* Exercise aim: Could you give the data that follows again exactly, without its pictures?

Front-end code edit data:
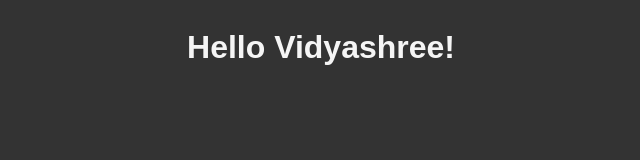
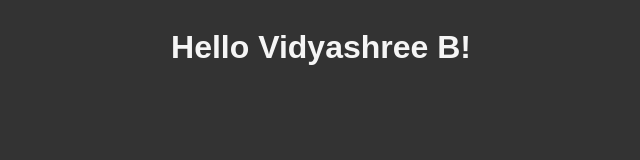
Before and after one commit to vidyashreeb96/learngit, a plain HTML site: page index.html in a window 1280 px wide. Shown: the whole page, without its empty margins (319-959 px from the left). Drawn offline with Linux system fonts and the light colour scheme.

Commit message:
third commit

```diff
--- a/index.html
+++ b/index.html
@@ -11,7 +11,7 @@
 </head>
 
 <body>
-    <h1>Hello Vidyashree!</h1>
+    <h1>Hello Vidyashree B!</h1>
 </body>
 
 </html>
```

* Result of this task:
Before and after one commit to vidyashreeb96/learngit, a plain HTML site: page index.html in a window 1280 px wide. Shown: the whole page, without its empty margins (319-959 px from the left). Drawn offline with Linux system fonts and the light colour scheme.

Commit message:
third commit

```diff
--- a/index.html
+++ b/index.html
@@ -11,7 +11,7 @@
 </head>
 
 <body>
-    <h1>Hello Vidyashree!</h1>
+    <h1>Hello Vidyashree B!</h1>
 </body>
 
 </html>
```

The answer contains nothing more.